▶ DATA TO PROCESS:

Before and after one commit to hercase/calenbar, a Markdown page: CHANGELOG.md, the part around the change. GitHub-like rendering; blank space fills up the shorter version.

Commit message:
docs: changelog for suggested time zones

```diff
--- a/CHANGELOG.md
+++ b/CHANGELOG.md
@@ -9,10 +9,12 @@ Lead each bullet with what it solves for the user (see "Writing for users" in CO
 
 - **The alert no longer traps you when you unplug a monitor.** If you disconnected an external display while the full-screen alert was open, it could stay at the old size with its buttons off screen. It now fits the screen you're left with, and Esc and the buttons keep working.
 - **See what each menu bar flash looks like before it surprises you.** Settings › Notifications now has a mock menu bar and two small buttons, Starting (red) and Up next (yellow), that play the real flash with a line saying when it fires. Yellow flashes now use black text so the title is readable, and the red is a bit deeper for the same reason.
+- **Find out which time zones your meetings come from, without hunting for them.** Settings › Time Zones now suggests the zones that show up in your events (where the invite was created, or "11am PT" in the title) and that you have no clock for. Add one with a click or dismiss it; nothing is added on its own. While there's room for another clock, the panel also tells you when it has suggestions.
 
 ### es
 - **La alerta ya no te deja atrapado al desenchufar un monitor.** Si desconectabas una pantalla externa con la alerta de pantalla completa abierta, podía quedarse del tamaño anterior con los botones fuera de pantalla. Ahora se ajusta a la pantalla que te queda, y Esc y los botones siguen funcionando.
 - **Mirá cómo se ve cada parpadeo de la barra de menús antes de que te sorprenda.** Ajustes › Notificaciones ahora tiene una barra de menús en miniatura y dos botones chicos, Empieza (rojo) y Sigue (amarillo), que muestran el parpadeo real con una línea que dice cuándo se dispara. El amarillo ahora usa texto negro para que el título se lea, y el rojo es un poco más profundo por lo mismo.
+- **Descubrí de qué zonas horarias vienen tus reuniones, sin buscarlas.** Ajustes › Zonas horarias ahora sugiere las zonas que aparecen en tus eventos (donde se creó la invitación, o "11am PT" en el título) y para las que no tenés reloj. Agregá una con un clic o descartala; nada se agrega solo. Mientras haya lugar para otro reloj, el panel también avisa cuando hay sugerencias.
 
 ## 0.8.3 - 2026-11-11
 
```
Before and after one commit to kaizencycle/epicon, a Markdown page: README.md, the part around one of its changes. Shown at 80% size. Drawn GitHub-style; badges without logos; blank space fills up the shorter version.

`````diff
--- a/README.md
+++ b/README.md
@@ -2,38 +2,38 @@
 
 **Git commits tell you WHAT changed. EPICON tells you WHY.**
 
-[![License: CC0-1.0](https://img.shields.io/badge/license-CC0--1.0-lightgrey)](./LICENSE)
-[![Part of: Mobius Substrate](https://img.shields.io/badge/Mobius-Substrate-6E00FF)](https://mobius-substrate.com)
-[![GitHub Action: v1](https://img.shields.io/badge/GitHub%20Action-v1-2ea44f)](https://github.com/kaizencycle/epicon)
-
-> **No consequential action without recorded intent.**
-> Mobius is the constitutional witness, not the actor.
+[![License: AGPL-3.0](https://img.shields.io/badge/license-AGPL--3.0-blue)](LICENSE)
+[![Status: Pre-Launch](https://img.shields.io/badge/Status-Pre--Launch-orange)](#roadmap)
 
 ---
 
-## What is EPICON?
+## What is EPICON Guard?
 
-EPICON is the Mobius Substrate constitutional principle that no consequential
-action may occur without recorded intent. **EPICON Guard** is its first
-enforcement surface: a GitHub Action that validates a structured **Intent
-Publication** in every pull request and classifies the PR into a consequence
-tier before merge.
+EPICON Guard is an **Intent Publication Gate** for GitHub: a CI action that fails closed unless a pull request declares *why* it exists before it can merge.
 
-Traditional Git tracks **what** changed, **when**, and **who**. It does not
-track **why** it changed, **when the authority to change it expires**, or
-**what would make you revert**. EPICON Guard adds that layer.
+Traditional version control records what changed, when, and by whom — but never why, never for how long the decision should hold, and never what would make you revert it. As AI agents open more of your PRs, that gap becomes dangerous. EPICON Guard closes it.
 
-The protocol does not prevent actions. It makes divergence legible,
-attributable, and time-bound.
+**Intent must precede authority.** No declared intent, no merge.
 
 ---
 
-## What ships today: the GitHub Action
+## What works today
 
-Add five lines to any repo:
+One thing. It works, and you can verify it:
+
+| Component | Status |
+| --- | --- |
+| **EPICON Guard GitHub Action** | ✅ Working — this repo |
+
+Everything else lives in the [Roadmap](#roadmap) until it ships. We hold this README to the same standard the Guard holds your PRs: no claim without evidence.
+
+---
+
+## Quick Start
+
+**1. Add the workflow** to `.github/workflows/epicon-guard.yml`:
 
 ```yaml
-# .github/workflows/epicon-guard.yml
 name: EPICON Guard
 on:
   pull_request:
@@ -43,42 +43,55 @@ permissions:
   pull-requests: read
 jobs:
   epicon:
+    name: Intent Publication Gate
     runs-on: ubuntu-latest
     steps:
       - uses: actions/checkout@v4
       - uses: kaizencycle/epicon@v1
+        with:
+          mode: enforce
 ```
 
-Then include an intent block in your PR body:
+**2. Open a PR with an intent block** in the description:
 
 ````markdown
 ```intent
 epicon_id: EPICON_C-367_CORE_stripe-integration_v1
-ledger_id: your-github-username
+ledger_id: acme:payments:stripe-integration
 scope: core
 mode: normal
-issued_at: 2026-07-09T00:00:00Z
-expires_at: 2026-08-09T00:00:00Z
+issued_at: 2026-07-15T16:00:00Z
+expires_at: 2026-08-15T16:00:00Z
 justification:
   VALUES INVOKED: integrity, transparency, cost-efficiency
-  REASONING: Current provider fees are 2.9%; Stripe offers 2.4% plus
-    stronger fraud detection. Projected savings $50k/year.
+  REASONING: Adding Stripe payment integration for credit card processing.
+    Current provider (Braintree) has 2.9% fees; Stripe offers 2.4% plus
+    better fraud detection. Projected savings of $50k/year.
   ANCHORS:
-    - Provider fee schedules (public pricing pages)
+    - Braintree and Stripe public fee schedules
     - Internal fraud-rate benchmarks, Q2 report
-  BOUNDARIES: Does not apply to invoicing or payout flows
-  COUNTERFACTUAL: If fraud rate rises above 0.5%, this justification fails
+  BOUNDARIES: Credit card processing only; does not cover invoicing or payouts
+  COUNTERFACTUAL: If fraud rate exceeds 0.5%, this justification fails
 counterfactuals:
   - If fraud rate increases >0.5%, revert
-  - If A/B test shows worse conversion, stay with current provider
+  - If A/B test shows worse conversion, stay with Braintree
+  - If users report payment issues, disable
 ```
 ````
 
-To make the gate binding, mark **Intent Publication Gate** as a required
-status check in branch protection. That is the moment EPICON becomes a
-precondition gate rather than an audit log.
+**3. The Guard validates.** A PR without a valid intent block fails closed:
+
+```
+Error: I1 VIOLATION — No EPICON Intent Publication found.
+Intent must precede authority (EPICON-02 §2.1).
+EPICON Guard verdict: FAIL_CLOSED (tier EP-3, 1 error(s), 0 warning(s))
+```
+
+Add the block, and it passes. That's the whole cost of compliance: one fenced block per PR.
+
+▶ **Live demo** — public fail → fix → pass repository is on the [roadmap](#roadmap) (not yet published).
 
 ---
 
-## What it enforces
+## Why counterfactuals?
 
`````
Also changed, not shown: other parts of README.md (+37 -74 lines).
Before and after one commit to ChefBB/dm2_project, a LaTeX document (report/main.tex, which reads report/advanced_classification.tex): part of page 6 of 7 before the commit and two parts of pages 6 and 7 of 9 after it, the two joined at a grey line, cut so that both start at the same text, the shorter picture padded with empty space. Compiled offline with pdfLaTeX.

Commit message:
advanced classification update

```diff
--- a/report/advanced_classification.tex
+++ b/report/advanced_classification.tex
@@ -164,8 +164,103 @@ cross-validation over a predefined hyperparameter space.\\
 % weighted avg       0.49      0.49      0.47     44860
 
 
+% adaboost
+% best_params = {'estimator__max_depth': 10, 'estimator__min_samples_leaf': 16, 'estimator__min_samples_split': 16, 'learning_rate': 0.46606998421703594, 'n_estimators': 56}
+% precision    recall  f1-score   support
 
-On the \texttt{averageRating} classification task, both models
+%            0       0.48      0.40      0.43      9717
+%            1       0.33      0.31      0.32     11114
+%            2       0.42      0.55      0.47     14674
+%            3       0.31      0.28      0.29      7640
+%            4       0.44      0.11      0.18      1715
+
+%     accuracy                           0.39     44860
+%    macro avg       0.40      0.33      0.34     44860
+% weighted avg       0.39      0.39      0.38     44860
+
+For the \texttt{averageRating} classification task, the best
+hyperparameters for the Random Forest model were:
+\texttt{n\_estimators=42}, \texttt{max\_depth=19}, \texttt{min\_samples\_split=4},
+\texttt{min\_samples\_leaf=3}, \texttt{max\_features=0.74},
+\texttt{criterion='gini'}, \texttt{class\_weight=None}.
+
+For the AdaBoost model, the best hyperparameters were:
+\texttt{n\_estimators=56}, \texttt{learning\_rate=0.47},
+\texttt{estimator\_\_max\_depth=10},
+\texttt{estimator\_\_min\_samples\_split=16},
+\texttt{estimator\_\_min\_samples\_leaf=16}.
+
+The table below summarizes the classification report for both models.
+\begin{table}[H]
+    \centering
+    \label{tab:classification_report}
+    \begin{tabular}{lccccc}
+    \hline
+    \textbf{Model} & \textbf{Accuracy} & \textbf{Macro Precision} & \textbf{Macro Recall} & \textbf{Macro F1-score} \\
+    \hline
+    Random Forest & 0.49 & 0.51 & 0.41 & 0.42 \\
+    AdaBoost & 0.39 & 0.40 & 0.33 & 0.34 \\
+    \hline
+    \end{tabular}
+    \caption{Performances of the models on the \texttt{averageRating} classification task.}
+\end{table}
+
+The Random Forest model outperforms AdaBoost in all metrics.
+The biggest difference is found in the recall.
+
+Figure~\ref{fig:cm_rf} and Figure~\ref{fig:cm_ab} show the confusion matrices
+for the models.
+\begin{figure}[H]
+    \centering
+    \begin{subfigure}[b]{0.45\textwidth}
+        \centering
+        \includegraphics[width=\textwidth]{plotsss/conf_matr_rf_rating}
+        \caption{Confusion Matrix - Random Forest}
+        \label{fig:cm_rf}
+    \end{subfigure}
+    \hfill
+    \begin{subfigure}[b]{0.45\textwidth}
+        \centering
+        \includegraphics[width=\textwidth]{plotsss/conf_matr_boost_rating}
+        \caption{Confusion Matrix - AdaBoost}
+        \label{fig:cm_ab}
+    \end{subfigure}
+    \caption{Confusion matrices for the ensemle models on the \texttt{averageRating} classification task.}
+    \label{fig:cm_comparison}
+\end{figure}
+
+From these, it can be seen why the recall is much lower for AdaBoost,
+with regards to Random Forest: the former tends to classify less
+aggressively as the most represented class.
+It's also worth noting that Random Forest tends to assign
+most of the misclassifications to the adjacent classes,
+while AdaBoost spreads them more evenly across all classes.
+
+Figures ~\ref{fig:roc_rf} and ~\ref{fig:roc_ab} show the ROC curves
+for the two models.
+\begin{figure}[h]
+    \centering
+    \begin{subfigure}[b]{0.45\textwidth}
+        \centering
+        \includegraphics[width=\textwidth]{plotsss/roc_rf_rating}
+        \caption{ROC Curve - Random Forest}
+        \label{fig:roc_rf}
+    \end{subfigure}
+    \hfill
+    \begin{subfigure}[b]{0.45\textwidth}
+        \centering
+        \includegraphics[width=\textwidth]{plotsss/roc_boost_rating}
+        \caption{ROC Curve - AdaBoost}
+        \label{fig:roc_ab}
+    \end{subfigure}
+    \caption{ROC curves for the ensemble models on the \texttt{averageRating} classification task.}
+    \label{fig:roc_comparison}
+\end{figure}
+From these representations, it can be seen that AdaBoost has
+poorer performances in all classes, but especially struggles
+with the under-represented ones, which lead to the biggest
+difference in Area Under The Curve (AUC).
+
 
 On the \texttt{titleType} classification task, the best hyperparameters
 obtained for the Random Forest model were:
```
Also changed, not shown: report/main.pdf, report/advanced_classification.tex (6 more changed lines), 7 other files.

▶ WORK ITEM: Looking at the data above, report how many of its lines include the word "biggest". The number alone is the answer.

▶ EXERCISE RESPONSE: 2